THE TASK. Filter these records by the string "Paraview", copying each line that holds it.

Data excerpts:
^^^^

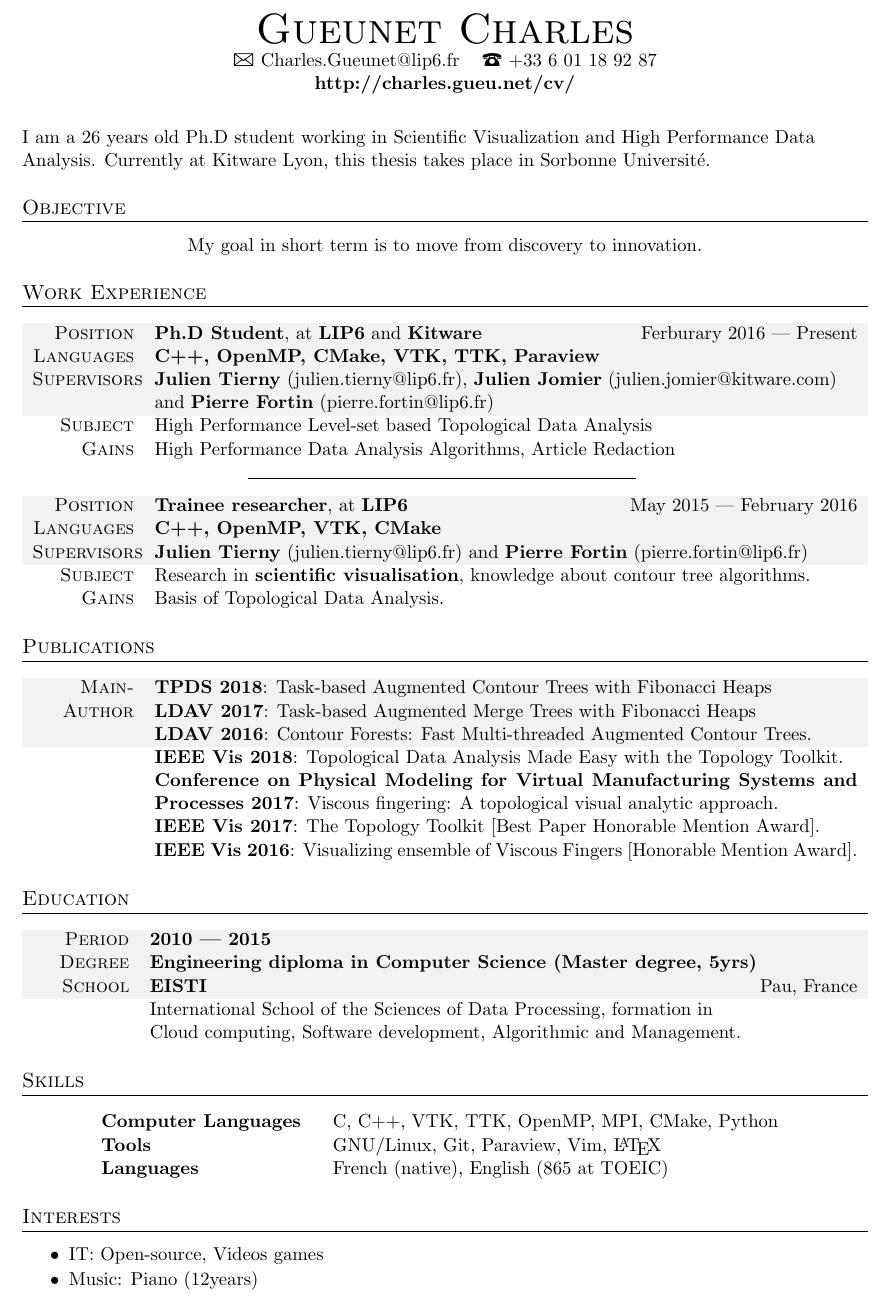
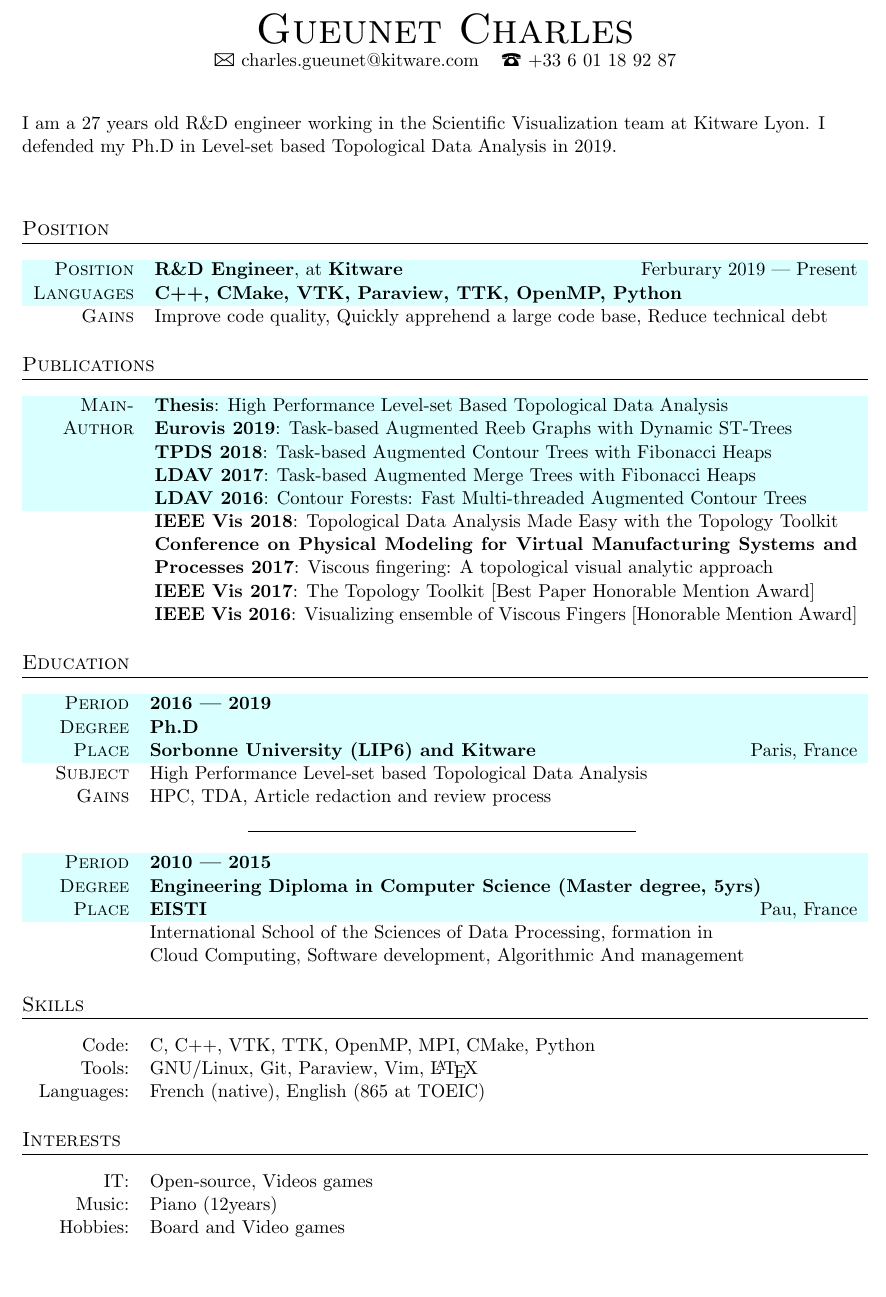
Before and after one commit to CharlesGueunet/cv, a LaTeX document (gueunet.tex): part of the page, cut so that both start at the same text, the shorter picture padded with empty space. Compiled offline with pdfLaTeX; an older LaTeX class or package is replaced by its successor.

Commit message:
upadate(Post PhD)

```diff
--- a/gueunet.tex
+++ b/gueunet.tex
@@ -9,8 +9,9 @@
 
 \usepackage{marvosym} % telefon and mail symbols
 
-\usepackage{color}
-\newcommand{\gray}{\rowcolor[gray]{.95}}
+\usepackage[table]{xcolor}
+\definecolor{customRowBG}{rgb}{0, 139, 163}
+\newcommand{\rowBG}{\rowcolor{customRowBG!15}}
 
 \titleformat{\section}{\large\scshape\raggedright}{}{0em}{}[\titlerule]
 
@@ -19,84 +20,83 @@
 
 {\fontsize{36}{36}\selectfont\scshape Gueunet Charles} % Your name at the top
 
-{\Large\Letter} Charles.Gueunet@lip6.fr \hspace{0.2cm} {\Large\Telefon} +33 6 01 18 92 87 \\
-\textbf{http://charles.gueu.net/cv/}
+{\Large\Letter} charles.gueunet@kitware.com \hspace{0.2cm} {\Large\Telefon} +33 6 01 18 92 87
+% \textbf{http://charles.gueu.net/cv/}
 
 
-\vspace{0.2cm} % Extra whitespace after the large name at the top
+\vspace{0.4cm}
 
 \begin{flushleft}
-  I am a 26 years old Ph.D student working in Scientific Visualization and High
-  Performance Data Analysis. Currently at Kitware Lyon, this thesis takes place
-  in Sorbonne Université.
+  I am a 27 years old R\&D engineer working in the Scientific Visualization
+  team at Kitware Lyon. I defended my Ph.D in Level-set based Topological Data
+  Analysis in 2019.
 \end{flushleft}
 
-\section{Objective}
+\vspace{0.3cm}
 
-My goal in short term is to move from discovery to innovation.
+% \section{Objective}
 
-\section{Work Experience}
+% My goal in short term is to move from discovery to innovation.
+
+\section{Position}
 
 \begin{tabularx}{1\linewidth}{>{\raggedleft\scshape}p{2.1cm}X}
-  \gray{Position}    & \textbf{Ph.D Student}, at \textbf{LIP6} and \textbf{Kitware}\hfill{Ferburary 2016 --- Present}\\
-  \gray{Languages}   & \textbf{C++, OpenMP, CMake, VTK, TTK, Paraview}\\
-  \gray{Supervisors} & \textbf{Julien Tierny} (julien.tierny@lip6.fr), \textbf{Julien Jomier} (julien.jomier@kitware.com)\\
-  \gray{}            &  and \textbf{Pierre Fortin} (pierre.fortin@lip6.fr)\\
-  Subject            & High Performance Level-set based Topological Data Analysis\\
-  Gains              & High Performance Data Analysis Algorithms, Article Redaction
-\end{tabularx}
-
-\vspace{0.3cm}
-\rule{8cm}{0.6pt}
-\vspace{0.3cm}
-
-\begin{tabularx}{1\linewidth}{>{\raggedleft\scshape}p{2.1cm}X}
-  \gray{Position}    & \textbf{Trainee researcher}, at \textbf{LIP6}\hfill{May 2015 --- February 2016}\\
-  \gray{Languages}   & \textbf{C++, OpenMP, VTK, CMake}\\
-  \gray{Supervisors} & \textbf{Julien Tierny} (julien.tierny@lip6.fr) and \textbf{Pierre Fortin} (pierre.fortin@lip6.fr)\\
-   Subject           & Research in \textbf{scientific visualisation}, knowledge about contour tree algorithms.\\
-    Gains            & Basis of Topological Data Analysis.
+  \rowBG{Position}  & \textbf{R\&D Engineer}, at \textbf{Kitware}\hfill{Ferburary 2019 --- Present}\\
+  \rowBG{Languages} & \textbf{C++, CMake, VTK, Paraview, TTK, OpenMP, Python}\\
+  Gains             & Improve code quality, Quickly apprehend a large code base, Reduce technical debt
 \end{tabularx}
 
 \section{Publications}
 
 \begin{tabularx}{1\linewidth}{>{\raggedleft\scshape}p{2.1cm}X}
-  \gray{Main-}       & \textbf{TPDS 2018}: Task-based Augmented Contour Trees with Fibonacci Heaps\\
-  \gray{Author}      & \textbf{LDAV 2017}: Task-based Augmented Merge Trees with Fibonacci Heaps\\
-  \gray{}            & \textbf{LDAV 2016}: Contour Forests: Fast Multi-threaded Augmented Contour Trees.\\
-                     & \textbf{IEEE Vis 2018}: Topological Data Analysis Made Easy with the Topology Toolkit.\\
-                     & \textbf{Conference on Physical Modeling for Virtual Manufacturing Systems and Processes 2017}: Viscous fingering: A topological visual analytic approach.\\
-                     & \textbf{IEEE Vis 2017}: The Topology Toolkit [Best Paper Honorable Mention Award].\\
-                     & \textbf{IEEE Vis 2016}: Visualizing ensemble of Viscous Fingers [Honorable Mention Award].
+  \rowBG{Main-}  & \textbf{Thesis}: High Performance Level-set Based Topological Data Analysis\\
+  \rowBG{Author} & \textbf{Eurovis 2019}: Task-based Augmented Reeb Graphs with Dynamic ST-Trees\\
+  \rowBG{}       & \textbf{TPDS 2018}: Task-based Augmented Contour Trees with Fibonacci Heaps\\
+  \rowBG{}       & \textbf{LDAV 2017}: Task-based Augmented Merge Trees with Fibonacci Heaps\\
+  \rowBG{}       & \textbf{LDAV 2016}: Contour Forests: Fast Multi-threaded Augmented Contour Trees\\
+                 & \textbf{IEEE Vis 2018}: Topological Data Analysis Made Easy with the Topology Toolkit\\
+                 & \textbf{Conference on Physical Modeling for Virtual Manufacturing Systems and Processes 2017}: Viscous fingering: A topological visual analytic approach\\
+                 & \textbf{IEEE Vis 2017}: The Topology Toolkit [Best Paper Honorable Mention Award]\\
+                 & \textbf{IEEE Vis 2016}: Visualizing ensemble of Viscous Fingers [Honorable Mention Award]
 \end{tabularx}
-
 
 \section{Education}
 
 \begin{tabularx}{1\linewidth}{>{\raggedleft\scshape}p{2cm}X}
-  \gray{Period} & \textbf{2010 --- 2015}\\
-  \gray{Degree} & \textbf{Engineering diploma in Computer Science (Master degree, 5yrs)}\\
-  \gray{School} & \textbf{EISTI} \hfill Pau, France\\
-  & International School of the Sciences of Data Processing, formation in\\
-  & Cloud computing, Software development, Algorithmic and Management.
+  \rowBG{Period} & \textbf{2016 --- 2019}\\
+  \rowBG{Degree} & \textbf{Ph.D}\\
+  \rowBG{Place } & \textbf{Sorbonne University (LIP6) and Kitware} \hfill Paris, France\\
+  Subject        & High Performance Level-set based Topological Data Analysis\\
+  Gains          & HPC, TDA, Article redaction and review process
+\end{tabularx}
+
+\vspace{0.4cm}
+\rule{8cm}{0.6pt}
+\vspace{0.4cm}
+
+\begin{tabularx}{1\linewidth}{>{\raggedleft\scshape}p{2cm}X}
+  \rowBG{Period} & \textbf{2010 --- 2015}\\
+  \rowBG{Degree} & \textbf{Engineering Diploma in Computer Science (Master degree, 5yrs)}\\
+  \rowBG{Place}  & \textbf{EISTI} \hfill Pau, France\\
+                 & International School of the Sciences of Data Processing, formation in\\
+                 & Cloud Computing, Software development, Algorithmic And management
 \end{tabularx}
 
 \section{Skills}
 
-\begin{tabular}{@{}>{\bfseries}l@{\hspace{4ex}}l}%
-   Computer Languages & C, C++, VTK, TTK, OpenMP, MPI, CMake, Python \\
-   Tools              & GNU/Linux, Git, Paraview, Vim, \LaTeX\\
-   Languages          & French (native), English (865 at TOEIC)
-\end{tabular}
-
+\begin{tabularx}{1\linewidth}{>{\raggedleft}p{2cm}X}
+   Code:      & C, C++, VTK, TTK, OpenMP, MPI, CMake, Python \\
+   Tools:     & GNU/Linux, Git, Paraview, Vim, \LaTeX\\
+   Languages: & French (native), English (865 at TOEIC)
+\end{tabularx}
 
 \section{Interests}
 
-\begin{itemize}[noitemsep,topsep=0pt,parsep=0pt,partopsep=0pt]
- \setlength{\itemsep}{1pt}
- \item IT: Open-source, Videos games
- \item Music: Piano (12years)
-\end{itemize}
+\begin{tabularx}{1\linewidth}{>{\raggedleft}p{2cm}X}
+  IT:\@    &  Open-source, Videos games \\
+  Music:   &  Piano (12years) \\
+  Hobbies: &  Board and Video games
+\end{tabularx}
 
 \end{center}
 \end{document}
```
Also changed, not shown: gueunet.pdf.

^^^^

RESPONSE TO THIS EXERCISE.
-  \gray{Languages}   & \textbf{C++, OpenMP, CMake, VTK, TTK, Paraview}\\
+  \rowBG{Languages} & \textbf{C++, CMake, VTK, Paraview, TTK, OpenMP, Python}\\
-   Tools              & GNU/Linux, Git, Paraview, Vim, \LaTeX\\
+   Tools:     & GNU/Linux, Git, Paraview, Vim, \LaTeX\\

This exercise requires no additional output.